Some people already used to speak of Uri Rosenthal, the Dutch minister of Foreign Affairs, as the Dutch minister of Israeli affairs. That was a joke, of course. But it no longer sounds like one. Just read what the German magazine Der Spiegel (28.9.11) reports. According to the magazine a draft had been prepared, in the U.N. Human Rights Council in Geneva, for a joint position of the member states of the European Union on human rights in Israel and the occupied territories. The chances for a European agreement seemed good on Monday, Der Spiegel writes, 'particularly because the last version of the text had a balanced tone. Israel's blockade of the Gaza Strip was condemned, as were the most recent Palestinian terrorist attacks on the Israelis. The document also pilloried executions carried out by Hamas in the Gaza Strip and the violence of Israeli settlers against Palestinians in the West Bank.
But this turned out to be too much for some of Israel's friends in Europe. Just one hour before the official debate began in Geneva, the Netherlands representative reported that his country could not back such a resolution. In a quickly arranged emergency meeting the Dutchman whipped out his iPhone, reading off a number of required revisions, without which he said his country would unfortunately be unable to approve the document.
The corrections obviously came directly from the Dutch ambassador's boss, Foreign Minister Uri Rosenthal, known for his pro-Israeli policies. The member of the conservative People's Party for Freedom and Democracy (VVD) is himself Jewish, though not religious, and is married to an Israeli woman.
Netherlands Steps Away From EU Position
He instructed his diplomats in Geneva to strike a number of formulations from the statement, among them numerous references to a "two-state solution" -- that is, the foundation of a Palestinian state alongside Israel. The foreign minister also didn't want any mention of Israel's arrests of peacefully demonstrating human rights activists or their destruction of homes in the West Bank and East Jerusalem that forced the affected Palestinians to resettle elsewhere.

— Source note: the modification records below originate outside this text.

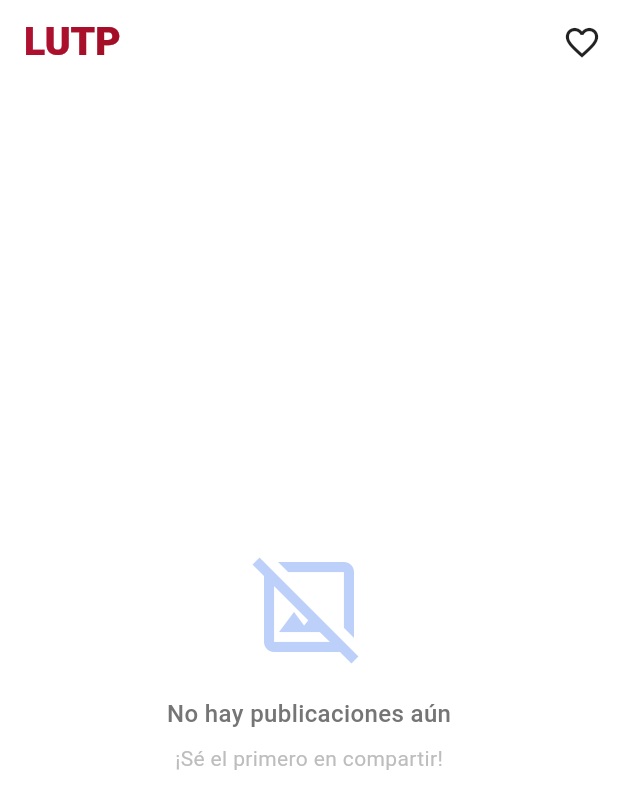
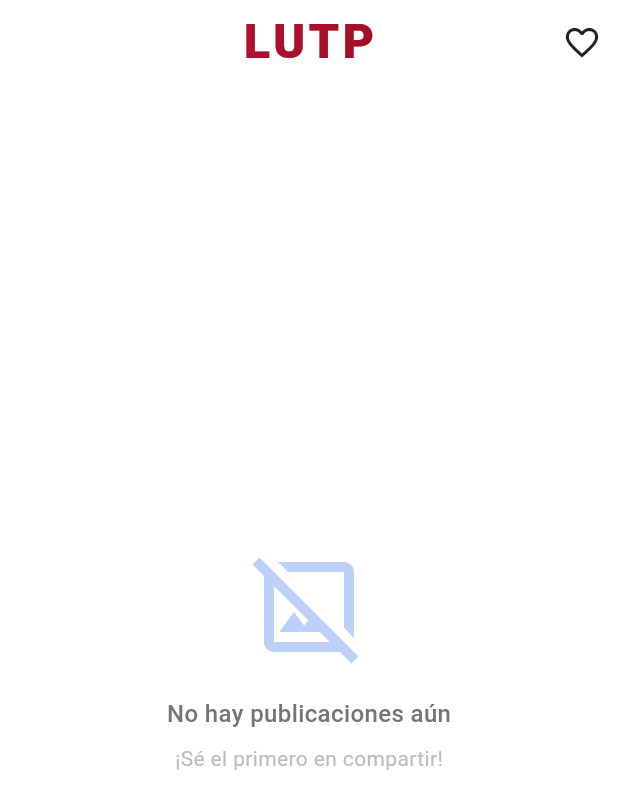
Before and after one commit to valentino0331/ComuUTP, a Flutter app: the HomeScreen screen opened directly, on a phone screen of 412 x 824 dp. Shown: the top 809 px of the screen. Run offline on Flutter 3.47's test engine with Material 3 defaults, Android fonts, the phone set to English and light mode, and no system bars; our stand-ins replace firebase_auth, firebase_core, flutter_secure_storage, image_picker, phosphor_flutter; accounts and stored records are empty; network calls fail; Roboto replaces fonts that are missing (Montserrat).

Commit message:
Style: Remove text from login, keep only icon + Center LUTP title in home

```diff
--- a/utp_comunidades_app/lib/screens/home_screen.dart
+++ b/utp_comunidades_app/lib/screens/home_screen.dart
@@ -61,13 +61,14 @@ class _HomeScreenState extends State<HomeScreen> {
           'LUTP',
           style: TextStyle(
             fontFamily: 'Montserrat',
-            fontSize: 26,
+            fontSize: 32,
             fontWeight: FontWeight.w900,
+            letterSpacing: 2.5,
             color: Colors.white,
           ),
         ),
       ),
-      centerTitle: false,
+      centerTitle: true,
       actions: [
         IconButton(
           icon: const Icon(Icons.favorite_border,
```
Also changed, not shown: utp_comunidades_app/lib/screens/login_screen.dart (+4 -18 lines).
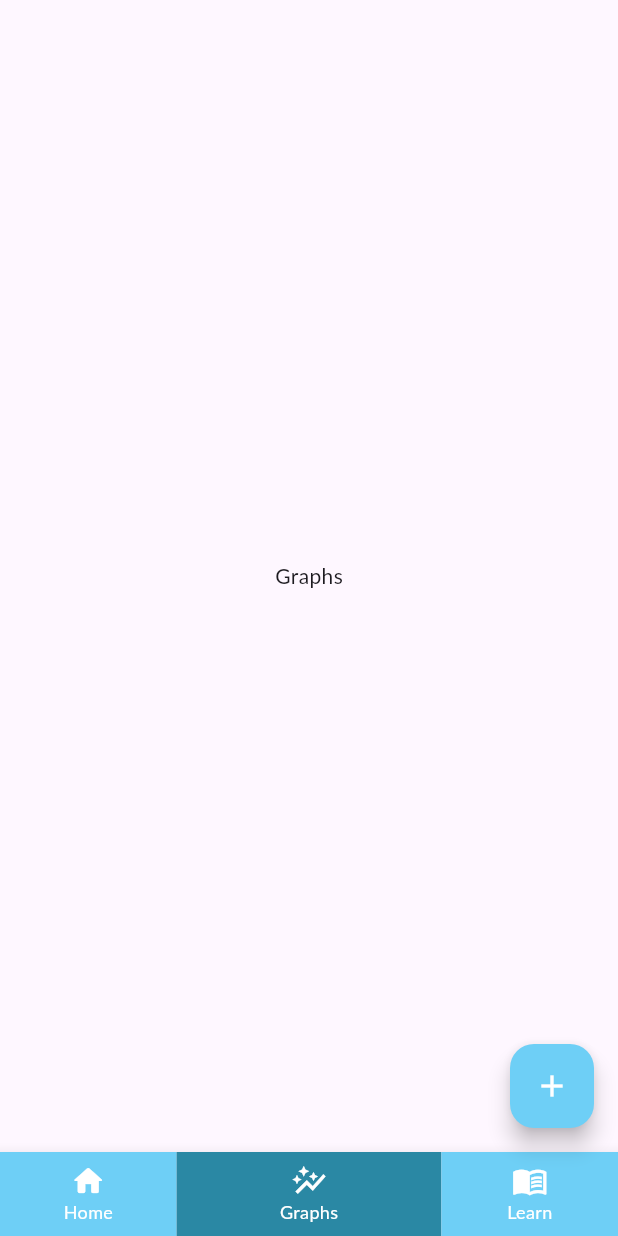
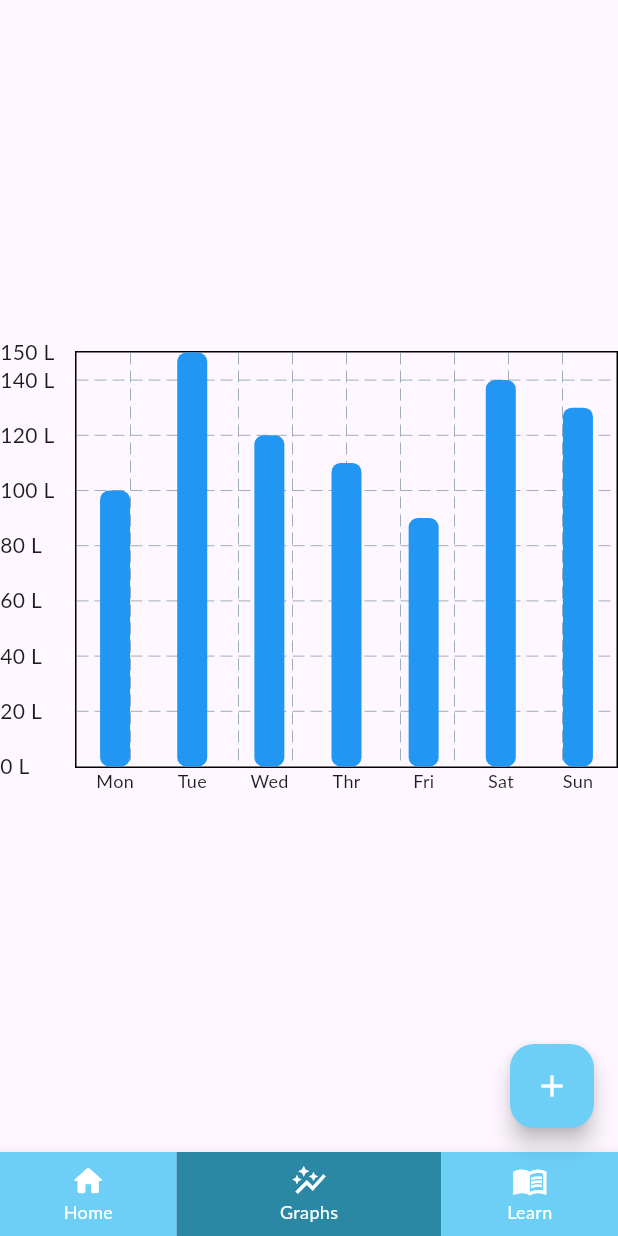
Before and after one commit to Maxaplays/agua_project, a Flutter app: the screen it shows after launch, item 2 of the bottom bar chosen, on a phone screen of 412 x 824 dp. Run offline on Flutter 3.47's test engine with Material 3 defaults, Android fonts, the light colour scheme and no system bars; drawn by our look-alikes of fl_chart; our stand-ins replace rxdart, shared_preferences; missing offline and left inert: flutter_iconpicker; Roboto replaces fonts that are missing (Lato).

Commit message:
first chart added

```diff
--- /dev/null
+++ b/lib/pages/graph/graph_page.dart
@@ -0,0 +1,84 @@
+import 'package:flutter/material.dart';
+import 'package:fl_chart/fl_chart.dart';
+
+class Graph extends StatefulWidget {
+  const Graph({super.key});
+  @override
+  State<Graph> createState() => _GraphState();
+}
+
+class _GraphState extends State<Graph> {
+  final List<double> weeklyData = [100, 150, 120, 110, 90, 140, 130];
+  final List<String> weeklyDataDays = [
+    "Monday",
+    "Tuesday",
+    "Wednesday",
+    "Thrusday",
+    "Friday",
+    "Saturday",
+    "Sunday",
+  ];
+
+  @override
+  Widget build(BuildContext context) {
+    return Scaffold(
+      body: Center(
+        child: SizedBox(
+          height: 300,
+          child: BarChart(
+            BarChartData(
+              alignment: BarChartAlignment.spaceAround,
+              maxY: weeklyData.reduce(
+                (first, second) => first > second ? first : second,
+              ),
+              barTouchData: BarTouchData(enabled: true),
+
+              titlesData: FlTitlesData(
+                bottomTitles: AxisTitles(
+                  sideTitles: SideTitles(
+                    showTitles: true,
+                    getTitlesWidget: (value, meta) {
+                      final index = value.toInt();
+                      return Text(
+                        weeklyDataDays[index].substring(0, 3),
+                        style: TextStyle(fontSize: 12),
+                      );
+                    },
+                  ),
+                ),
+                leftTitles: AxisTitles(
+                  sideTitles: SideTitles(
+                    reservedSize: 50,
+                    showTitles: true,
+                    getTitlesWidget: (value, meta) =>
+                        Text("${value.toInt()} L"),
+                  ),
+                ),
+                rightTitles: AxisTitles(
+                  sideTitles: SideTitles(showTitles: false),
+                ),
+                topTitles: AxisTitles(
+                  sideTitles: SideTitles(showTitles: false),
+                ),
+              ),
+
+              barGroups: List.generate(weeklyData.length, (index) {
+                return BarChartGroupData(
+                  x: index,
+                  barRods: [
+                    BarChartRodData(
+                      toY: weeklyData[index],
+                      width: 20,
+                      borderRadius: BorderRadius.circular(6),
+                      color: Colors.blue,
+                    ),
+                  ],
+                );
+              }),
+            ),
+          ),
+        ),
+      ),
+    );
+  }
+}
--- a/lib/ui/ui_main.dart
+++ b/lib/ui/ui_main.dart
@@ -4,6 +4,8 @@ import 'package:agua_project/models/activity.dart';
 import 'package:agua_project/models/water_item.dart';
 import 'package:agua_project/pages/add_activity/add_activity.dart';
 import 'package:agua_project/pages/home/home_page.dart';
+import 'package:agua_project/pages/graph/graph_page.dart';
+
 import 'package:agua_project/services/activities_service.dart';
 import 'package:agua_project/services/water_items_service.dart';
 import 'package:agua_project/theme/colors.dart';
@@ -35,7 +37,7 @@ class _UIState extends State<UI> {
 
     _pages = [
       Home(serviceWaterItems: serviceWaterItems),
-      Center(child: Text("Graphs")),
+      Graph(),
       Center(child: Text("Learn")),
     ];
   }
```
Also changed, not shown: pubspec.yaml (+2 -69 lines), pubspec.lock.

And this despite the fact that a report for the UN Human Rights Council confirms that the Israeli government has increased orders for the destruction of homes since the beginning of the year. According to the report, some 387 buildings have been destroyed since January, among them 140 residential buildings, turning out 755 Palestinians. Furthermore, more Palestinians have been displaced in the first half of 2011 than all of last year, the report adds.
The changes from The Hague were not well-received by the other European diplomats. Though some had been prepared to negotiate individual questions such as the Israeli arrests of demonstrators, the refusal to acknowledge a need for a two-state solution -- already a key European position for years -- went too far.
Most of those present at the meeting protested, at the same time expressing wonderment that some member countries agreed to the Netherlands' last-minute wishes. Germany, Italy and the Czech Republic all declared they were ready to accept the demands, in order to enable a unified European position. Meanwhile Sweden, Austria, Romania and Slovenia declared this was unacceptable. Thus just before the start of the council meeting, the EU representative leading the crisis meeting could do nothing but declare the debate had failed. '
End of quote. So in the end there was no joint-EU-position at all. Rosenthal spoiled the - rare - opportunity that Europe could have spoken with one voice. But much more worrisome is that Holland seems to have a minister of Foreign Affairs who does not want to speak out out against human rights violations in the occupied Palestinain territories like house demolitions, or arrests of people who peacefully protest such violations, and who apparently also has some trouble to accept a declaration that voices support for a two-state solution (Which by the way is strange, because this is since years an official position of the Dutch government. Could it have been the wording? Were maybe references made to East-Jerusalem? Has anybody seen the text of the draft?)
As Der Spiegel mentions, one reason for the behavior of the Dutch minister could be that he is known for his his pro-Israel feelings. It's also true that he is married to an Israeli wife.What Der Spielgel fails to mention, however, is that the liberal Rosenthal also rearranged the priorities of Dutch foreign policy somewhat. He moved 'action in favour of human rights' from the forefront it traditionally used to occupy in Dutch foreign policy, to a third place after international stability and Dutch national interests - (see de Volkskrant 15.12.10, Dutch)
What is also missing from the Spiegel-report is that Rosenthal is minister in a coalition (christian democrats and liberals) which could only master a majority in parliament because of the active support it obtained from the parliamentary faction of the islamophobe-and-friend-of-the-extreme-right-in-Israel, Geert Wilders. Wilders' support was probably the main reason that this coalition, in the Declaration of Policy which it issued at the moment it took office, in the paragraph that described foreign policy mentioned only one country by name. That was Israel. The paragraph in question said that the Netherlands intended to ínvest more in the ties with this country. Which is, as it seems, exactly what Rosenthal is doing. To the detriment of human rights.
PS The leader of the left liberal D66 party, Alexander Pechtold, has asked parliamentary questions about Rosenthal's behavior. It will be interesting to see what the minister is going to answer.